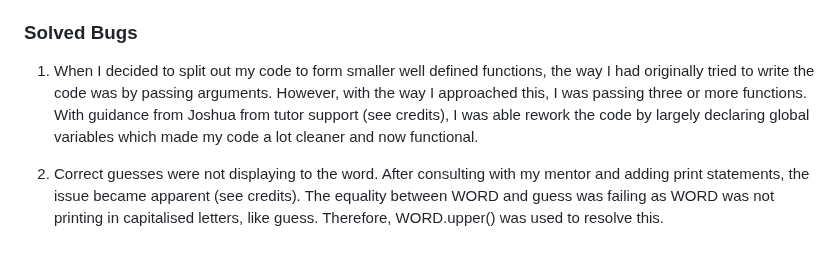
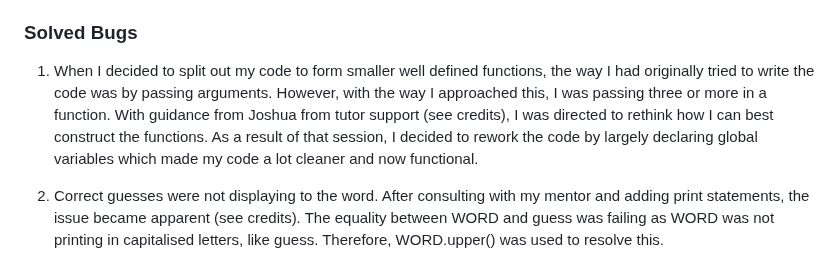
Before and after one commit to Sarohia94/Project-3-Hangman, a Markdown page: README.md, the part around the change. Drawn GitHub-style.

Commit message:
Fix wording in solved bugs

```diff
--- a/README.md
+++ b/README.md
@@ -228,7 +228,7 @@ Issues raised in my project meetings with my mentor [Chris Quinn](https://github
 
 ### Solved Bugs
 
-1. When I decided to split out my code to form smaller well defined functions, the way I had originally tried to write the code was by passing arguments. However, with the way I approached this, I was passing three or more functions. With guidance from Joshua from tutor support (see credits), I was able rework the code by largely declaring global variables which made my code a lot cleaner and now functional.
+1. When I decided to split out my code to form smaller well defined functions, the way I had originally tried to write the code was by passing arguments. However, with the way I approached this, I was passing three or more in a function. With guidance from Joshua from tutor support (see credits), I was directed to rethink how I can best construct the functions. As a result of that session, I decided to rework the code by largely declaring global variables which made my code a lot cleaner and now functional.
 
 2. Correct guesses were not displaying to the word. After consulting with my mentor and adding print statements, the issue became apparent (see credits). The equality between WORD and guess was failing as WORD was not printing in capitalised letters, like guess. Therefore, WORD.upper() was used to resolve this.
 
```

* **Work item**
Lines of the material in which the word "with" occurs are to be copied out.

* **Exercise result**
@@ -228,7 +228,7 @@ Issues raised in my project meetings with my mentor [Chris Quinn](https://github
-1. When I decided to split out my code to form smaller well defined functions, the way I had originally tried to write the code was by passing arguments. However, with the way I approached this, I was passing three or more functions. With guidance from Joshua from tutor support (see credits), I was able rework the code by largely declaring global variables which made my code a lot cleaner and now functional.
+1. When I decided to split out my code to form smaller well defined functions, the way I had originally tried to write the code was by passing arguments. However, with the way I approached this, I was passing three or more in a function. With guidance from Joshua from tutor support (see credits), I was directed to rethink how I can best construct the functions. As a result of that session, I decided to rework the code by largely declaring global variables which made my code a lot cleaner and now functional.
 2. Correct guesses were not displaying to the word. After consulting with my mentor and adding print statements, the issue became apparent (see credits). The equality between WORD and guess was failing as WORD was not printing in capitalised letters, like guess. Therefore, WORD.upper() was used to resolve this.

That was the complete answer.